There is a fine line between having a tight capital structure and one that promotes free trade of a company’s shares. Both have their attractions and their pitfalls.
A tight capital structure means that there are not many shares on issue. If investors are keen to buy your shares and there are not a lot of them around, there is the potential for the share price to increase based on a lack of supply.
This can also be the case where a company has a number of shareholders that are long term holders or ‘sticky’ shareholders. Once again, if there are less freely traded shares available, it has the potential for share price gains in the event of buying interest.

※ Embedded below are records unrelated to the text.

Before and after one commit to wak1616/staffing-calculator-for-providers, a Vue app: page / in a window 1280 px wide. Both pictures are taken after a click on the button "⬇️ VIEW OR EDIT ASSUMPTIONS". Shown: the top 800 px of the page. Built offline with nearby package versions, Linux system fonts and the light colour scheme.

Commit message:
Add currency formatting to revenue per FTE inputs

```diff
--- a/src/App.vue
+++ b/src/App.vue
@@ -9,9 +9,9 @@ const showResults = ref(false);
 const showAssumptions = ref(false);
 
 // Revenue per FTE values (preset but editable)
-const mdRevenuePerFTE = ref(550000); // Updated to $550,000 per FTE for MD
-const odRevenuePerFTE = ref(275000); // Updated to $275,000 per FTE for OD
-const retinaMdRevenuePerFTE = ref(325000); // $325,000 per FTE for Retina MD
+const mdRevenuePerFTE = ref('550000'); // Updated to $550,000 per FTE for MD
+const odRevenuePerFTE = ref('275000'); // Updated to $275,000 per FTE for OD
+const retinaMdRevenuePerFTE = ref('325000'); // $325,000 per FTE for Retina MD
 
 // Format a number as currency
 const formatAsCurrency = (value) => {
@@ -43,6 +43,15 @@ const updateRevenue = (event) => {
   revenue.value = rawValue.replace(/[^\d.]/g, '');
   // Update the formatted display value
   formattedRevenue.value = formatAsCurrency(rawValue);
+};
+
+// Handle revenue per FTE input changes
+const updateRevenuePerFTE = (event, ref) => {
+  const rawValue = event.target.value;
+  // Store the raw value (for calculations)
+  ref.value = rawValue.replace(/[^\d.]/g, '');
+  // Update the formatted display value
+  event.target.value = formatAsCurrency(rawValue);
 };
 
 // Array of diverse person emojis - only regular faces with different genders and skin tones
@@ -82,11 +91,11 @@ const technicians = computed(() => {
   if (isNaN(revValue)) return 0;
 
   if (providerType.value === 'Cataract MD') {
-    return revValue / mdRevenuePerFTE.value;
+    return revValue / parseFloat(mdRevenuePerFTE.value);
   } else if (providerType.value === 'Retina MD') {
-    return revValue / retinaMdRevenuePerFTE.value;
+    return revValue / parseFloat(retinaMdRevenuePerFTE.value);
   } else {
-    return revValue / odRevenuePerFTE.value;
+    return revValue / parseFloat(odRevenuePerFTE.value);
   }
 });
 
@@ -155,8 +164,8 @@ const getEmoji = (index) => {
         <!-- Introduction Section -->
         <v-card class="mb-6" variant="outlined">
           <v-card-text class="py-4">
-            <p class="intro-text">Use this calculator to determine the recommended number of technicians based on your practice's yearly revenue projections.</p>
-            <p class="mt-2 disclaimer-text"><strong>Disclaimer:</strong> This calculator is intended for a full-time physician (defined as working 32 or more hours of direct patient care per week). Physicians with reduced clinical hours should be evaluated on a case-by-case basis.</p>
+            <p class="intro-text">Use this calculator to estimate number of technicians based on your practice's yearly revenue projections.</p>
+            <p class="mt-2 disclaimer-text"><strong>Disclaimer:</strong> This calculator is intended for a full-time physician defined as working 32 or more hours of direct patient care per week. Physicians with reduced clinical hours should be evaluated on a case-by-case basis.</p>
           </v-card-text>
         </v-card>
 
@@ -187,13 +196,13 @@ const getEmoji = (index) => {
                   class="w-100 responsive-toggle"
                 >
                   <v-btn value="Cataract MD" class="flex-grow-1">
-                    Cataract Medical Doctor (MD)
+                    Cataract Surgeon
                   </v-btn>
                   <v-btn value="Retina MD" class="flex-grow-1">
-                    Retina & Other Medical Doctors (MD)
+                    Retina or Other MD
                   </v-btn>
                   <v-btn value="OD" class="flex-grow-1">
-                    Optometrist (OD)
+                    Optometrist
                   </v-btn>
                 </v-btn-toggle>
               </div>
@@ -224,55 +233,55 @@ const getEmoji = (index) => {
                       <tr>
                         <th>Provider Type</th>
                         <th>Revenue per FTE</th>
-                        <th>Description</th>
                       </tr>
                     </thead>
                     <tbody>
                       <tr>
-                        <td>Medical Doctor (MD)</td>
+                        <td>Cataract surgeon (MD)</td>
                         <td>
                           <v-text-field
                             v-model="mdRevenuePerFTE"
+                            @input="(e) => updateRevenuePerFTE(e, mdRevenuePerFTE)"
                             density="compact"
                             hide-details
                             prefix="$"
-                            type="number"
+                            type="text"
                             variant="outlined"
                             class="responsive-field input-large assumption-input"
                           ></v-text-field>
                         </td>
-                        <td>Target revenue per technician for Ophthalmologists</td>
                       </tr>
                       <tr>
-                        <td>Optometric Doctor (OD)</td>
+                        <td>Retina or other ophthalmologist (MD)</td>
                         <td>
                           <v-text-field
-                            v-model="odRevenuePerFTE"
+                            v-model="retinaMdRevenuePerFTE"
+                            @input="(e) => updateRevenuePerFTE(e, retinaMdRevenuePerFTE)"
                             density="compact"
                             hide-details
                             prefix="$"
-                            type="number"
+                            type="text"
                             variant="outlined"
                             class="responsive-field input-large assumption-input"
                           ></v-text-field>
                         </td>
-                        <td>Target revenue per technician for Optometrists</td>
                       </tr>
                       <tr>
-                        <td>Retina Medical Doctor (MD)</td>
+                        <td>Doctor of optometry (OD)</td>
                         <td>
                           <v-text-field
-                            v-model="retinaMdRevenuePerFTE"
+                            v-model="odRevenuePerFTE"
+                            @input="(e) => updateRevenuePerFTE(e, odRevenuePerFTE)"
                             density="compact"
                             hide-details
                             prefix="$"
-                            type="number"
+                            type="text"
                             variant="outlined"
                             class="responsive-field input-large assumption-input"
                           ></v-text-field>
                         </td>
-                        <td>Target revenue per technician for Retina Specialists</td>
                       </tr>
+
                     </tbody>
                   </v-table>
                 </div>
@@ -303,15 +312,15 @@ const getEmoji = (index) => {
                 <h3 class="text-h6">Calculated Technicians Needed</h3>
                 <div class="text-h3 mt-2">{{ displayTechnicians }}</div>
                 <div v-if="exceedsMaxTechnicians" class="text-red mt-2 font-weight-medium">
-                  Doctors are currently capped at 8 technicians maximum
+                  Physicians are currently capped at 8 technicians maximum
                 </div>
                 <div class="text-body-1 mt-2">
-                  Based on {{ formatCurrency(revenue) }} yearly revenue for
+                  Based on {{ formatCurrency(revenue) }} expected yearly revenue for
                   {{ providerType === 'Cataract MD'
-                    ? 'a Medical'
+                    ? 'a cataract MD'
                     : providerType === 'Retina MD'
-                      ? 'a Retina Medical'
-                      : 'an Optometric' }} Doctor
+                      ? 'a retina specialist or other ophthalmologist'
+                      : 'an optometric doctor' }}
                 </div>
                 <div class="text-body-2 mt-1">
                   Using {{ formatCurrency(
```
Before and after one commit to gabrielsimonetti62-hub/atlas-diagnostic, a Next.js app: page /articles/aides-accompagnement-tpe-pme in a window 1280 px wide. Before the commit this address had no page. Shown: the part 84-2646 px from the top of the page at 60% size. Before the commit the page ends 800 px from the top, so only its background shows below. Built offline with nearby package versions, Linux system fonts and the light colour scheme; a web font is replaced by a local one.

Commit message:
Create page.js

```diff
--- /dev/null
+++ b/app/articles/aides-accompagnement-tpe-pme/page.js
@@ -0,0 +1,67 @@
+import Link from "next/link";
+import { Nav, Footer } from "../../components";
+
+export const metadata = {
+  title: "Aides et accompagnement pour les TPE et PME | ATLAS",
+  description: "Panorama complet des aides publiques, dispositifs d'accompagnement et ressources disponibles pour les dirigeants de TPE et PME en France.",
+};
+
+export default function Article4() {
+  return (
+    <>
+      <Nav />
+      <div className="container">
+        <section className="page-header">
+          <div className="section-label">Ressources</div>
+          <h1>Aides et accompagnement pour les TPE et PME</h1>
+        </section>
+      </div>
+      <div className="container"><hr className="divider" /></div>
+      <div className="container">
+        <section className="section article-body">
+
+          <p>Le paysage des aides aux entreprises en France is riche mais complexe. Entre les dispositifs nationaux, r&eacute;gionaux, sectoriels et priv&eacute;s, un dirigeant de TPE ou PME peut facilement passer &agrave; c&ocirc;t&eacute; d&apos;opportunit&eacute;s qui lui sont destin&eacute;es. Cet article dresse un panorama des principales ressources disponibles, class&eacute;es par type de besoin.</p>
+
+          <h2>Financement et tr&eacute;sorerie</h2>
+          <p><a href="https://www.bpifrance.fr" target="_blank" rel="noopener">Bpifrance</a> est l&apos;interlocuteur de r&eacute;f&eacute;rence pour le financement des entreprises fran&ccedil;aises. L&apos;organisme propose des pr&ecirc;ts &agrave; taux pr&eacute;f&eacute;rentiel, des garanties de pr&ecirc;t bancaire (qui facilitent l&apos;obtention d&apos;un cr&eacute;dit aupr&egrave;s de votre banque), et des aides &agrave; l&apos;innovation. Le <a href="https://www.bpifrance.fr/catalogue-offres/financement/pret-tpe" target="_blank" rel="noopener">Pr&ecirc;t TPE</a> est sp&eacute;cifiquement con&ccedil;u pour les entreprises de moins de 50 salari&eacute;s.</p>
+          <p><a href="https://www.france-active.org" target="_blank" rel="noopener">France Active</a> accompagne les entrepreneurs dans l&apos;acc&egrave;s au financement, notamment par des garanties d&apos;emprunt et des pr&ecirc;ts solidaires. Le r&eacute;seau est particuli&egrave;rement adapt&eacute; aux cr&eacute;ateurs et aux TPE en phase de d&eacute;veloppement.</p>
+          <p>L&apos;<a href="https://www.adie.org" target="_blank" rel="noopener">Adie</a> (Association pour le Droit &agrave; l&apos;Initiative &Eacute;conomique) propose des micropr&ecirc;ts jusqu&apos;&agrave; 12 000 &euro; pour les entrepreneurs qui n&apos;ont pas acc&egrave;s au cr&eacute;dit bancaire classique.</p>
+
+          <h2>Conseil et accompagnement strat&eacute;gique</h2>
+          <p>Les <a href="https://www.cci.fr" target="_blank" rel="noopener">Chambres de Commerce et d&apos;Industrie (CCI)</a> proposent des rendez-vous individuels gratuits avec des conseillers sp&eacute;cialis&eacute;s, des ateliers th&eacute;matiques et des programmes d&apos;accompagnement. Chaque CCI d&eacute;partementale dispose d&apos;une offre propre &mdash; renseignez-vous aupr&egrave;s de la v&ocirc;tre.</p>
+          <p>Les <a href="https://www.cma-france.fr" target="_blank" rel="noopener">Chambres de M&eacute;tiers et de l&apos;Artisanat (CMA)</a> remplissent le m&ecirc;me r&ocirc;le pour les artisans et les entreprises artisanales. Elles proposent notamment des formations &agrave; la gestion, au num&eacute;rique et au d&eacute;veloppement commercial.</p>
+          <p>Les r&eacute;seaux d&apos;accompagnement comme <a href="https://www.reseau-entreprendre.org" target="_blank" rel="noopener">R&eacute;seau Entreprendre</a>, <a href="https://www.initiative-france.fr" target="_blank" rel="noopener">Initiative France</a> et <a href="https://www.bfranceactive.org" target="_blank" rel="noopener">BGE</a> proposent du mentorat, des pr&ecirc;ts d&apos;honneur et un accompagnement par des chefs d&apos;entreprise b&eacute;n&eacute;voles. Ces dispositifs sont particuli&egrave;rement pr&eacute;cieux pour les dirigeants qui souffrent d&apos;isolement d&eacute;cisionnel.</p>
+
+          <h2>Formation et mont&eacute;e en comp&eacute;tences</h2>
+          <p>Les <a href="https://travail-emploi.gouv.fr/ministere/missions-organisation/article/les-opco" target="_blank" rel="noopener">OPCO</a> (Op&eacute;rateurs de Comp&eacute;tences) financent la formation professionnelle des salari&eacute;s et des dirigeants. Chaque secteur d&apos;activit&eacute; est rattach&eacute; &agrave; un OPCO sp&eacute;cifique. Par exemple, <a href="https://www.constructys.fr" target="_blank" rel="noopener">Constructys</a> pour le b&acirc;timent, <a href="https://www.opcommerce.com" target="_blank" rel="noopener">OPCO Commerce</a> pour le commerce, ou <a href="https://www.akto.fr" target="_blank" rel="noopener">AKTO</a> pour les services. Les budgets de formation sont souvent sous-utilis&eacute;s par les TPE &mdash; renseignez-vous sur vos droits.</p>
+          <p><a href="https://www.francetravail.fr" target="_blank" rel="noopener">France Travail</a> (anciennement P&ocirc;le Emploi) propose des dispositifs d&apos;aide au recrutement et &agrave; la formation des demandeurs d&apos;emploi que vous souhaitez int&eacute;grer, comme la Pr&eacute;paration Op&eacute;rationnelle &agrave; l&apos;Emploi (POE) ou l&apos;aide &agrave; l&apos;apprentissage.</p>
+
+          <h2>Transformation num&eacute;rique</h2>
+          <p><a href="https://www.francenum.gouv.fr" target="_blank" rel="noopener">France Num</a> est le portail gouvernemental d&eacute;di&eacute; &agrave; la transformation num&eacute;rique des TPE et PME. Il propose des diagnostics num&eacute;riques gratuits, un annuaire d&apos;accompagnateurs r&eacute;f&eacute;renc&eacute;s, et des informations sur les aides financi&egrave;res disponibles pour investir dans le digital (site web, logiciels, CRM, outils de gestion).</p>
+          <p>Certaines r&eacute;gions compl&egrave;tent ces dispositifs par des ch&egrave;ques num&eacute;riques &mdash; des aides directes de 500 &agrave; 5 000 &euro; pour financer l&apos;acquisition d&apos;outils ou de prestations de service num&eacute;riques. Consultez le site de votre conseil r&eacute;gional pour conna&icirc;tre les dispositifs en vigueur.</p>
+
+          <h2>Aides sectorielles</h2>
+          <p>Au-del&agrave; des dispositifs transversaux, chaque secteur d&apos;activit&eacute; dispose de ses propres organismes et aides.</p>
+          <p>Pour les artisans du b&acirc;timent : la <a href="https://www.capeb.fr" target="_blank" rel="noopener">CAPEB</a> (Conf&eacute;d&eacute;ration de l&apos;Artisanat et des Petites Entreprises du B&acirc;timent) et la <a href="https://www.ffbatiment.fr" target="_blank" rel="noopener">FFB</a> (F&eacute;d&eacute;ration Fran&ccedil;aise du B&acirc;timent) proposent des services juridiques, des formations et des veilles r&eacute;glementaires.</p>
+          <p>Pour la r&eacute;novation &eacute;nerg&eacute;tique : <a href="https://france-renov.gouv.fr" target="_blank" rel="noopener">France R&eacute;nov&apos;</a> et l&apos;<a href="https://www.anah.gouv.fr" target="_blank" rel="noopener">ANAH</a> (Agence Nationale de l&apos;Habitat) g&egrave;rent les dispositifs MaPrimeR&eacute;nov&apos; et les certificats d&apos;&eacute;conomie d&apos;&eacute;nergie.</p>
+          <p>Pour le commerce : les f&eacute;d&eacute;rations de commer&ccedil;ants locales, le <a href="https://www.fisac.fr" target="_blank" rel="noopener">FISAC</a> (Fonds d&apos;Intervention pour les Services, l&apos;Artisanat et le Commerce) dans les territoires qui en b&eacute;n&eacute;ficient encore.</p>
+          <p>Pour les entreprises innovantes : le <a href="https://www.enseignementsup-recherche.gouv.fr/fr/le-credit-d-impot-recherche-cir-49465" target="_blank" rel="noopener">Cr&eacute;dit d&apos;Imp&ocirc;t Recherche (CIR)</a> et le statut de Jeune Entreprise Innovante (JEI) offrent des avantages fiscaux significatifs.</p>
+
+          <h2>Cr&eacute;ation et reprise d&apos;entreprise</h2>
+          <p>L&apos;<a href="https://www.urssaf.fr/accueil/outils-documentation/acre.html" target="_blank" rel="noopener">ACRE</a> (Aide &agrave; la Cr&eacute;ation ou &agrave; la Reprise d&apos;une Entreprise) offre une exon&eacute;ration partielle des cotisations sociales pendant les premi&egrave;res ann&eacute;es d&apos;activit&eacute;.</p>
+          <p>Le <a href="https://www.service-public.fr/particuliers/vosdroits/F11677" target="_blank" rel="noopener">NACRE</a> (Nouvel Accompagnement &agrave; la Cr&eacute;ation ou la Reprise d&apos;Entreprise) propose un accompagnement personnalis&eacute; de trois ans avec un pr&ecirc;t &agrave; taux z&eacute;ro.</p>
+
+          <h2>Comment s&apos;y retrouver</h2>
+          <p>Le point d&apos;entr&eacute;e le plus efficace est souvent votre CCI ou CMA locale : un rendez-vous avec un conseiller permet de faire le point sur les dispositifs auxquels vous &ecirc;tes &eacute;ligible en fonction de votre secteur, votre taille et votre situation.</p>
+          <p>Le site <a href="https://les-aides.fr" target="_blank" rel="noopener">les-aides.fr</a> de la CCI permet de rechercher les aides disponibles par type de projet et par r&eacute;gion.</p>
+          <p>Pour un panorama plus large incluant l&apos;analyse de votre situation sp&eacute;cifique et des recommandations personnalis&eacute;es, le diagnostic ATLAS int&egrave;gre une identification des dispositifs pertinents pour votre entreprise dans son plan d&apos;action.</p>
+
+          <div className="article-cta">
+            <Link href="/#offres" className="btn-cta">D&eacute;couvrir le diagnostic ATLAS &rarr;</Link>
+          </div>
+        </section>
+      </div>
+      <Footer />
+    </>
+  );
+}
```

On the flip side, a tight register means that with fewer shares available to freely trade, the number of shares traded is usually lower. If shares are traded infrequently or by a small group of investors, it will be difficult to atttact mainstream investor interest and share price movement.
Another aspect of having lower liquidity due to infrequently traded shares and/or tightly held shares is an effect known in broking circles as a ‘honey pot’. This occurs where shareholders are introduced into the stock through a secondary placement but then find themselves in a situation where there are not enough shares traded for them to easily exit the stock down the track.
As noted at the start, it is a fine balance. Ideally, you don’t want to end up with billions of shares on issue and a share price in the cents that is hard to budge. Similarly, you don’t want to a situation where your share price doesn’t move, even on the back of good news.
For companies with limited liquidity, it is not something that can be simply wished away. It requires a well planned management strategy to rectify and manage for the benefit of all shareholders. Anything else is simply a willing disregard for shareholder value.